The Pennsylvania General Assembly will not reconvene for several more weeks. But one Pittsburgh politician is already pushing for a debate on our state’s air quality standards — or lack thereof.

On Aug.12, Representative Austin Davis introduced House Bill 1752 to the Environmental Resources & Energy Committee. This pair of laws would increase fines for industrial sites exceeding pollution thresholds and also require them to develop municipal notification plans to promptly alert the public when violations occur.

Davis represents the 35th Legislative District, which includes U.S. Steel’s infamous Clairton Coke Works facility.

Why introduce the bill more than a month before the legislative session begins on Sept. 23? To drive home the importance of this issue.

“The time to act is now,” Davis said in an announcement about the bill, “which is why I’ve introduced legislation that will increase fines and put some teeth into preventing air pollution in the first place.”

In an interview with NEXTpittsburgh this week, Davis said the idea for the legislation grew out of several suggestions made by Dr. Karen Hacker, the former director of the Allegheny County Health Department, at an open policy forum in early February. The forum was organized amid mounting public outrage over the fire at Clairton Coke Works in December and the delays in alerting nearby residents.

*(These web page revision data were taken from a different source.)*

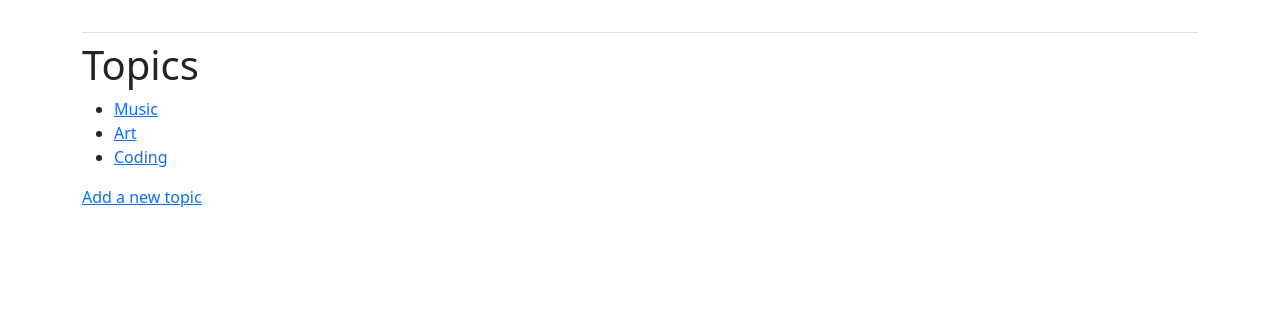
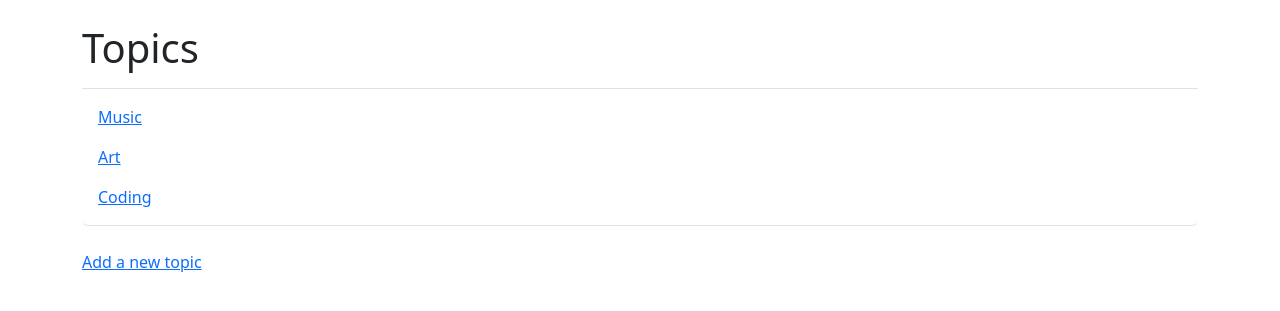
Before and after one commit to lifeBalance/django_first, a Django app: page /topics/ in a window 1280 px wide. Shown: the part 58-369 px from the top of the page. Run offline with Django 4.2, Linux system fonts and the light colour scheme; a user stored in the database is signed in; data comes from the database, SQL or seed files in the repository; both versions use the stored data as it was after the commit; some libraries are stand-ins or nearby versions.

Commit message:
style the topics page

```diff
--- a/learning_log_app/templates/learning_log_app/topics.html
+++ b/learning_log_app/templates/learning_log_app/topics.html
@@ -1,18 +1,22 @@
 {% extends "learning_log_app/base.html" %}
 
-<!-- The content of the block below goes into the extended template. -->
+{% block page_header %}
+  <h1>Topics</h1>
+{% endblock page_header %}
+
 {% block content %}
-<h1>Topics</h1>
-<ul>
+
+  <ul class="list-group border-bottom pb-2 mb-4">
     {% for topic in topics %}
-    <li>
+      <li class="list-group-item border-0">
         <a href="{% url 'learning_log_app:topic' topic.id %}">
-            {{ topic.text }}
-        </a>
-    </li>
+          {{ topic.text }}</a>
+      </li>
     {% empty %}
-    <li>No topics have been added yet.</li>
+      <li class="list-group-item border-0">No topics have been added yet.</li>
     {% endfor %}
-</ul>
-<a href="{% url 'learning_log_app:new_topic' %}">Add a new topic</a>
+  </ul>
+
+  <a href="{% url 'learning_log_app:new_topic' %}">Add a new topic</a>
+
 {% endblock content %}
```
Also changed, not shown: db.sqlite3.
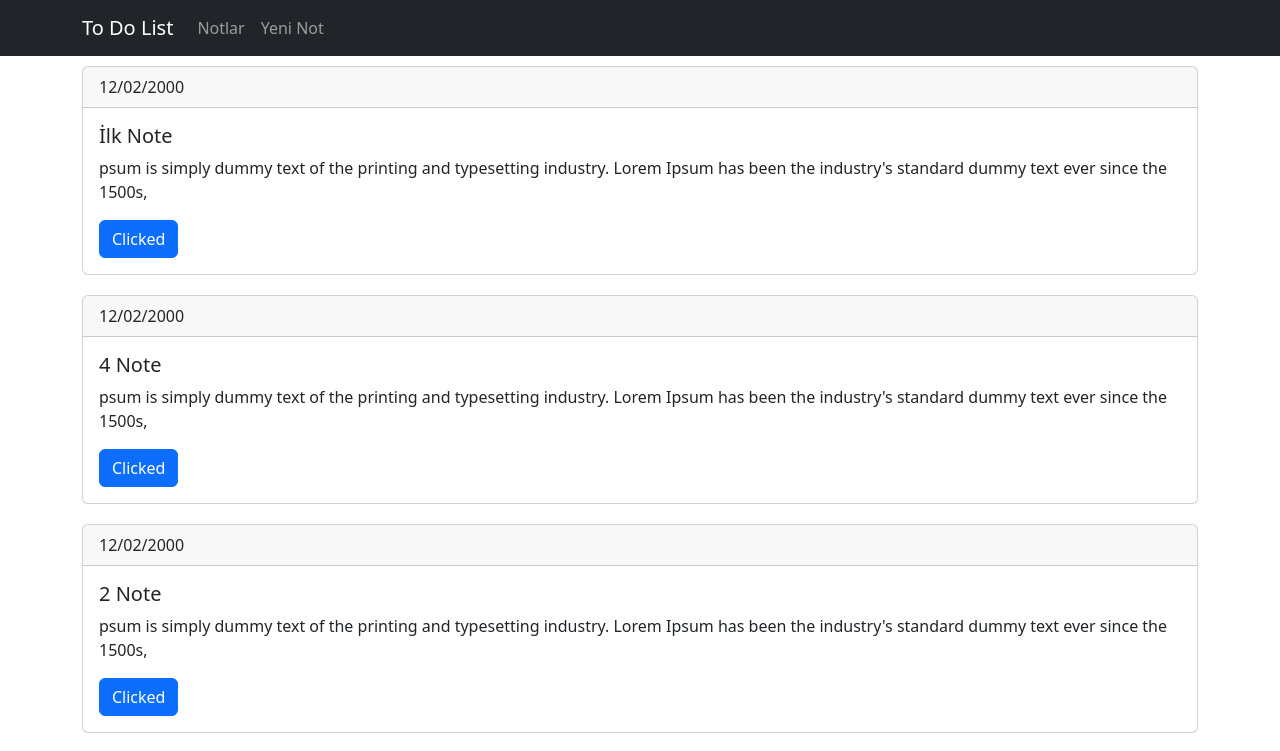
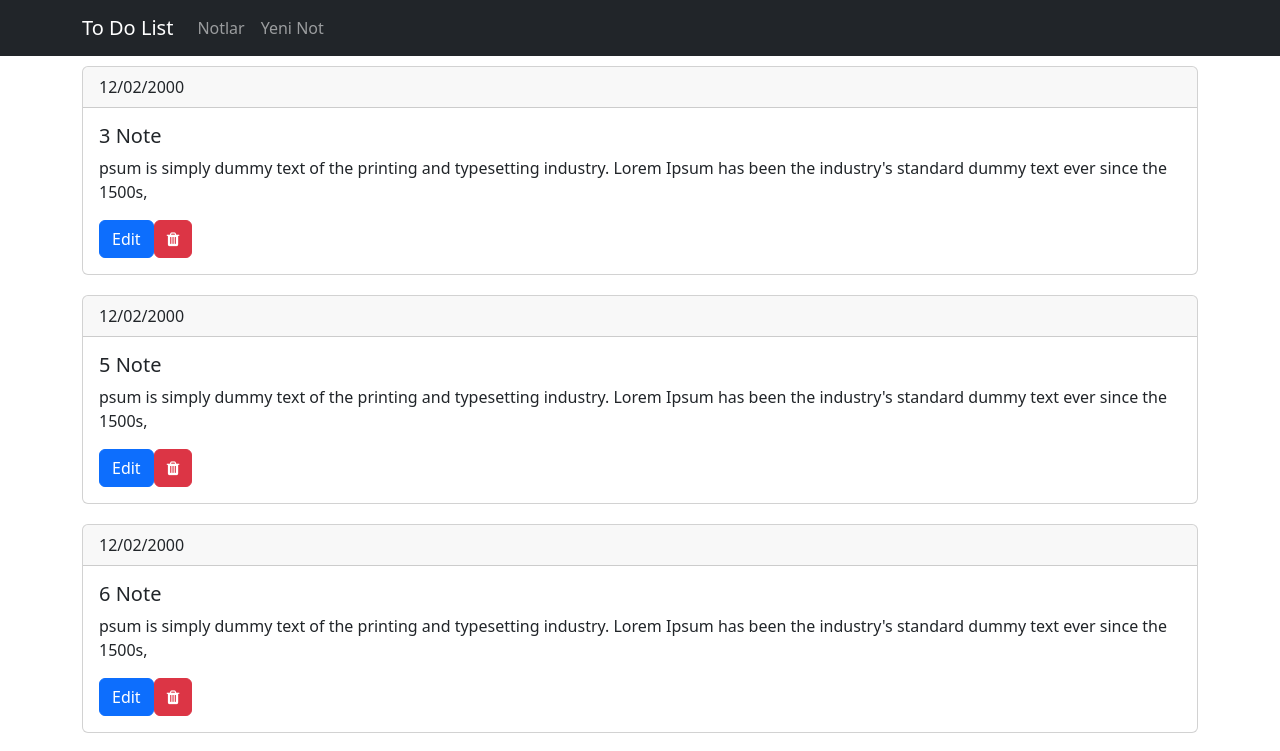
Before and after one commit to zeynepyldrm/React-To-Do-List-Project, a React (Create React App) app: page / in a window 1280 px wide. Shown: the top 751 px of the page. Built offline with nearby package versions, Linux system fonts and the light colour scheme; data requests are answered from the project's data file.

Commit message:
clicked note deleted working

```diff
--- a/db.json
+++ b/db.json
@@ -1,41 +1,22 @@
 {
   "notes": [
     {
-      "id": 1,
-      "title":"İlk Note",
-      "content":"psum is simply dummy text of the printing and typesetting industry. Lorem Ipsum has been the industry's standard dummy text ever since the 1500s, ",
-      "date":"12/02/2000"
-    },
-    {
-      "id": 2,
-      "title":"4 Note",
-      "content":"psum is simply dummy text of the printing and typesetting industry. Lorem Ipsum has been the industry's standard dummy text ever since the 1500s, ",
-      "date":"12/02/2000"
-    },
-    {
-      "id": 3,
-      "title":"2 Note",
-      "content":"psum is simply dummy text of the printing and typesetting industry. Lorem Ipsum has been the industry's standard dummy text ever since the 1500s, ",
-      "date":"12/02/2000"
-    },
-    {
       "id": 4,
-      "title":"3 Note",
-      "content":"psum is simply dummy text of the printing and typesetting industry. Lorem Ipsum has been the industry's standard dummy text ever since the 1500s, ",
-      "date":"12/02/2000"
+      "title": "3 Note",
+      "content": "psum is simply dummy text of the printing and typesetting industry. Lorem Ipsum has been the industry's standard dummy text ever since the 1500s, ",
+      "date": "12/02/2000"
     },
     {
       "id": 5,
-      "title":"5 Note",
-      "content":"psum is simply dummy text of the printing and typesetting industry. Lorem Ipsum has been the industry's standard dummy text ever since the 1500s, ",
-      "date":"12/02/2000"
+      "title": "5 Note",
+      "content": "psum is simply dummy text of the printing and typesetting industry. Lorem Ipsum has been the industry's standard dummy text ever since the 1500s, ",
+      "date": "12/02/2000"
     },
     {
       "id": 6,
-      "title":"6 Note",
-      "content":"psum is simply dummy text of the printing and typesetting industry. Lorem Ipsum has been the industry's standard dummy text ever since the 1500s, ",
-      "date":"12/02/2000"
+      "title": "6 Note",
+      "content": "psum is simply dummy text of the printing and typesetting industry. Lorem Ipsum has been the industry's standard dummy text ever since the 1500s, ",
+      "date": "12/02/2000"
     }
   ]
-
 }
--- a/package.json
+++ b/package.json
@@ -6,6 +6,7 @@
     "@testing-library/jest-dom": "^5.14.1",
     "@testing-library/react": "^11.2.7",
     "@testing-library/user-event": "^12.8.3",
+    "axios": "^0.23.0",
     "boostrap": "^2.0.0",
     "react": "^17.0.2",
     "react-dom": "^17.0.2",
--- a/public/index.html
+++ b/public/index.html
@@ -10,20 +10,14 @@
       content="Web site created using create-react-app"
     />
     <link rel="apple-touch-icon" href="%PUBLIC_URL%/logo192.png" />
+    <link rel="stylesheet" href="https://cdnjs.cloudflare.com/ajax/libs/font-awesome/4.7.0/css/font-awesome.min.css">
     <!--
       manifest.json provides metadata used when your web app is installed on a
       user's mobile device or desktop. See https://developers.google.com/web/fundamentals/web-app-manifest/
     -->
     <link rel="manifest" href="%PUBLIC_URL%/manifest.json" />
-    <!--
-      Notice the use of %PUBLIC_URL% in the tags above.
-      It will be replaced with the URL of the `public` folder during the build.
-      Only files inside the `public` folder can be referenced from the HTML.
 
-      Unlike "/favicon.ico" or "favicon.ico", "%PUBLIC_URL%/favicon.ico" will
-      work correctly both with client-side routing and a non-root public URL.
-      Learn how to configure a non-root public URL by running `npm run build`.
-    -->
+
     <title>React App</title>
   </head>
   <body>
--- a/src/componets/NoteItems/ListItem/NoteCard.js
+++ b/src/componets/NoteItems/ListItem/NoteCard.js
@@ -1,22 +1,61 @@
 import React, { Component } from 'react'
 
+import axios from "axios";
+import { Link } from 'react-router-dom';
 class NoteCard extends Component {
+    constructor(props) {
+        super(props);
+        this.state = {
+            clickedNoteId: ""
+        }
 
-    render(){
-    return (
+    }
+    DelNote = (id) => {
 
-        <div class="card" style={{marginBottom:"20px"}}>{this.props.key}
-            <div class="card-header">{this.props.date}
+        console.log("function çalıştı");
+        const baseURL = "http://localhost:3333/notes"
+        let note = null
+        axios.get(`${baseURL}/${id}`)
+            .then((response) => {
+                note = response.data
+                if (note != null) {
+                    axios.delete(`${baseURL}/${id}`)
+                        .then(() => {
+                            alert("Note deleted!");
+                            window.location.reload();
+                            note = null
+                        }
+                        )
+                }
+                else{
+                    console.log("null value")
+                }
+            })
+
+
+
+    }
+
+    render() {
+        return (
+
+            <div className="card" style={{ marginBottom: "20px" }}>{ this.props.key}
+                <div className="card-header">{this.props.date}
+                </div>
+                <div className="card-body">
+                    <h5 className="card-title">{this.props.title}</h5>
+                    <p className="card-text">{this.props.content}</p>
+                    <a href="#" className="btn btn-primary">Edit</a>
+                    <button className="btn btn-danger" type="button" onClick={() => {
+
+                        this.DelNote(this.props.id)
+                    }}><i className="fa fa-trash"></i></button>
+
+                </div>
             </div>
-            <div class="card-body">
-                <h5 class="card-title">{this.props.title}</h5>
-                <p class="card-text">{this.props.content}</p>
-                <a href="#" class="btn btn-primary">Clicked</a>
-            </div>
-        </div>
 
-    )
-}
+        )
+    }
 
 }
 export default NoteCard;
--- a/src/componets/NoteItems/ListItem/NoteList.js
+++ b/src/componets/NoteItems/ListItem/NoteList.js
@@ -1,7 +1,5 @@
 import React, { Component } from 'react'
 import NoteCard from './NoteCard'
-import { ListGroup, ListGroupItem } from 'reactstrap';
-import { Table } from 'reactstrap';
 class NoteList extends Component {
     constructor(props) {
         super(props);
@@ -23,7 +21,7 @@ class NoteList extends Component {
         return (
             <div className="container">{
                 this.state.notes.map(note => (
-                <NoteCard title={note.title} date={note.date} content={note.content} key={note.id} />
+                <NoteCard title={note.title} date={note.date} content={note.content} key={note.id} id={note.id} />
             ))
             }
             </div>
```
Also changed, not shown: 1 other file (tests, documents, lock files or other folders).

The proposed laws would require polluters to post public notices within 12 hours of exceeding emission limits if they are not resolved and would increase state fines from $20,000 to $37,500, in line with current EPA standards.

“Pennsylvania’s fine structure has lagged behind the EPA’s for a number of years,” said Davis.

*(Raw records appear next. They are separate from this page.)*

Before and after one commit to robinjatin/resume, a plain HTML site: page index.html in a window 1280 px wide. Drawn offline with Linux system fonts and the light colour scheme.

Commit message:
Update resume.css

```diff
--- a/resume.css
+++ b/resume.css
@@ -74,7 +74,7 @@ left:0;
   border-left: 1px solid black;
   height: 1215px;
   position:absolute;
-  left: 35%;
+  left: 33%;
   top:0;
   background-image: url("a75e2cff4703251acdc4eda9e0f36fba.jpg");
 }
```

Asked if he was considering any additional environmental measure, Davis said, “None that I’m willing to go into detail about, but we are obviously monitoring what’s going on. Not just in Clairton, but throughout the Commonwealth.”

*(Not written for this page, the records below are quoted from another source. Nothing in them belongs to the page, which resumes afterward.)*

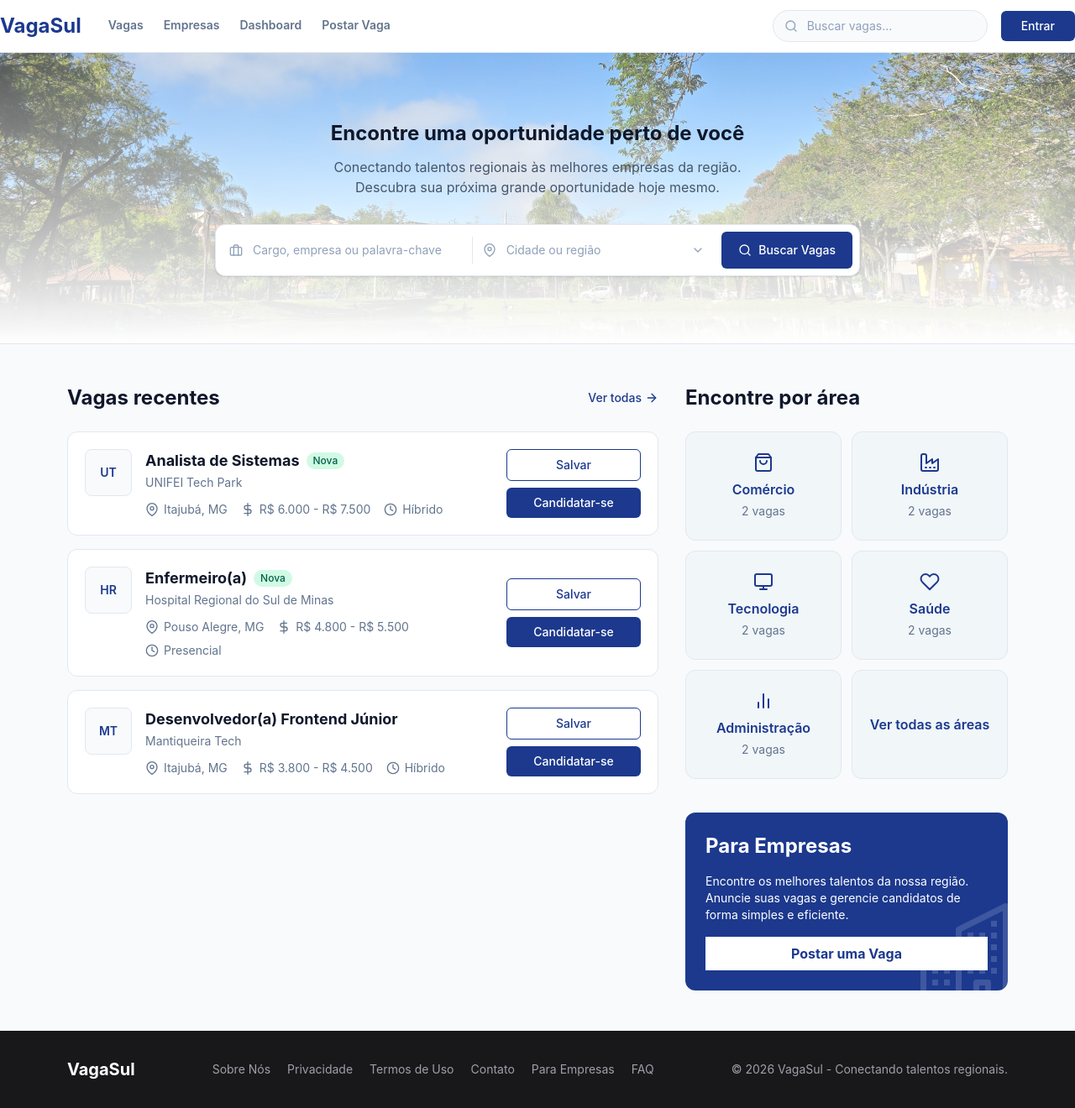
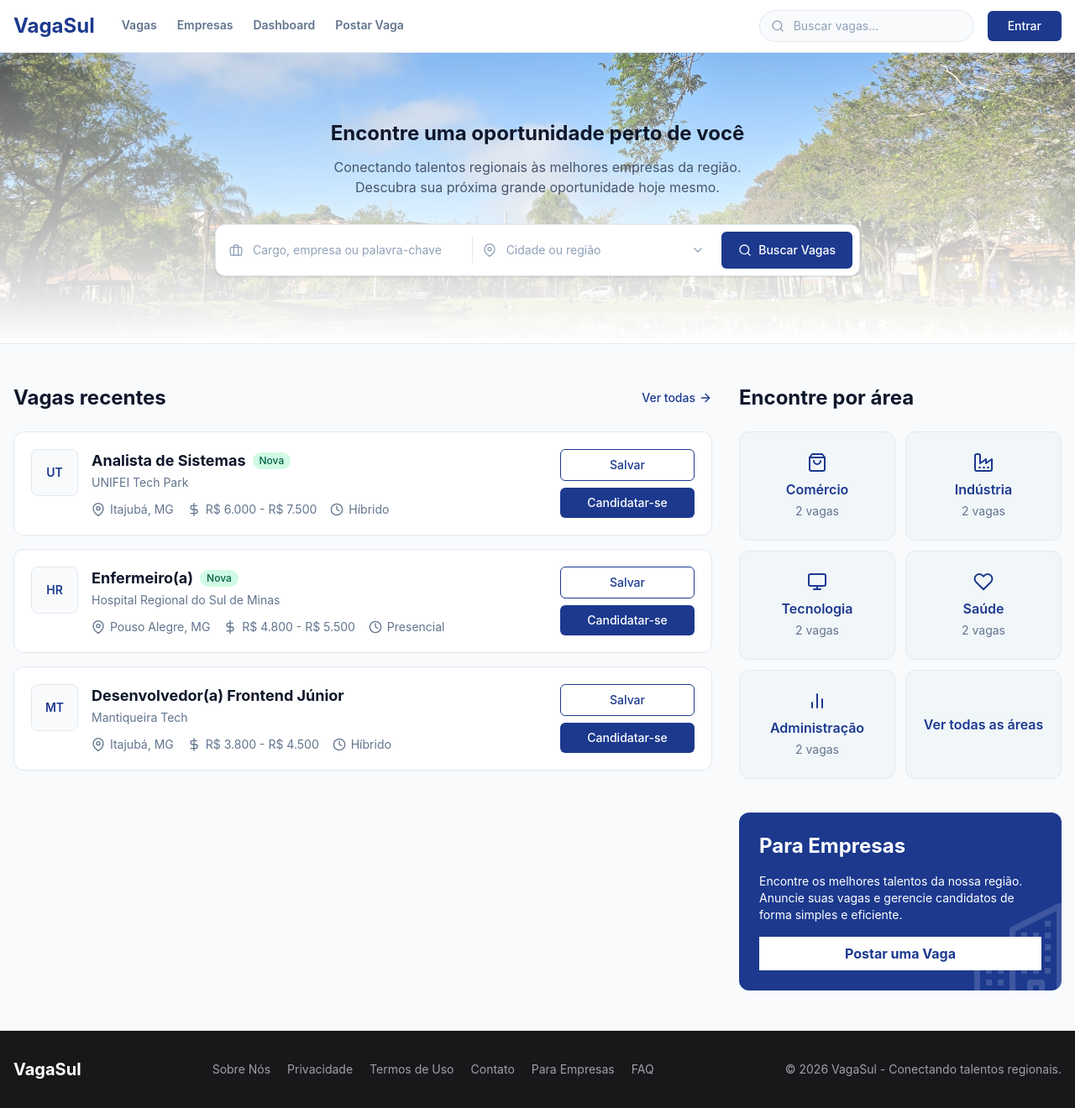
Before and after one commit to rhuanlucasdev/portal-vagas, a React (Vite) app in the folder frontend/: page / in a window 1280 px wide. Shown: the whole page at 84% size. Built offline with nearby package versions, Linux system fonts and the light colour scheme.

Commit message:
style: amplia o container das paginas

```diff
--- a/frontend/src/components/Footer/index.tsx
+++ b/frontend/src/components/Footer/index.tsx
@@ -12,7 +12,7 @@ const links = [
 const Footer = () => {
   return (
     <footer className="bg-zinc-900 text-white">
-      <div className="container mx-auto flex max-w-6xl flex-col items-center gap-6 px-4 py-8 md:flex-row md:justify-between">
+      <div className="page-container flex flex-col items-center gap-6 py-8 md:flex-row md:justify-between">
         <Link to="/" className="text-xl font-bold">
           VagaSul
         </Link>
--- a/frontend/src/index.css
+++ b/frontend/src/index.css
@@ -1 +1,8 @@
 @import "tailwindcss";
+
+@utility page-container {
+  margin-inline: auto;
+  width: 100%;
+  max-width: 100rem;
+  padding-inline: 1rem;
+}
--- a/frontend/src/pages/Home/components/Hero/index.tsx
+++ b/frontend/src/pages/Home/components/Hero/index.tsx
@@ -12,7 +12,7 @@ const Hero = () => {
         aria-hidden="true"
       />
 
-      <div className="relative container mx-auto flex flex-col items-center justify-center px-4 text-center">
+      <div className="page-container relative flex flex-col items-center justify-center text-center">
         <h1 className="max-w-xl text-2xl font-bold text-slate-900">
           Encontre uma oportunidade perto de você
         </h1>
--- a/frontend/src/pages/Home/index.tsx
+++ b/frontend/src/pages/Home/index.tsx
@@ -11,7 +11,7 @@ function Home() {
       <Navbar />
       <Hero />
       <section className="bg-slate-50 py-12">
-        <div className="container mx-auto max-w-6xl px-4">
+        <div className="page-container">
           <div className="flex flex-col gap-10 lg:flex-row lg:items-start lg:gap-8">
             <div className="min-w-0 flex-1">
               <FeaturedJobs />
```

Despite bipartisan concerns over the state’s environmental health, laws aimed at regulating polluting industries have a sad history of languishing in the general assembly, which remains dominated by steadfast allies of the fossil fuel sector.

To proceed to a vote in the committee and then on the assembly floor, Davis’s bills will have to be approved by chair Daryl Metcalfe (R-12). A long-time skeptic of climate change, Metcalfe claimed during a speech earlier this year that removing carbon from the atmosphere would damage vegetables.

“My office has just sent a letter asking him for his swift consideration,” said Davis.

Metcalfe’s office could not be reached for comment on Tuesday. But the proposal was cheered by the Allegheny County government.

“We are grateful to Representative Davis for introducing this legislation and are hopeful of its quick passage through the legislature,” said County Executive Rich Fitzgerald. “This legislation will give our Health Department additional tools to ensure quick compliance from companies.”

Going forward, Davis said that meaningful action to protect the environment will likely involve collaborations across many different levels of power.

“I don’t think this problem is a one-layer-of-government issue,” said Davis. “I think it’s going to take the county, the state and quite frankly the federal level all working together to provide better air quality.”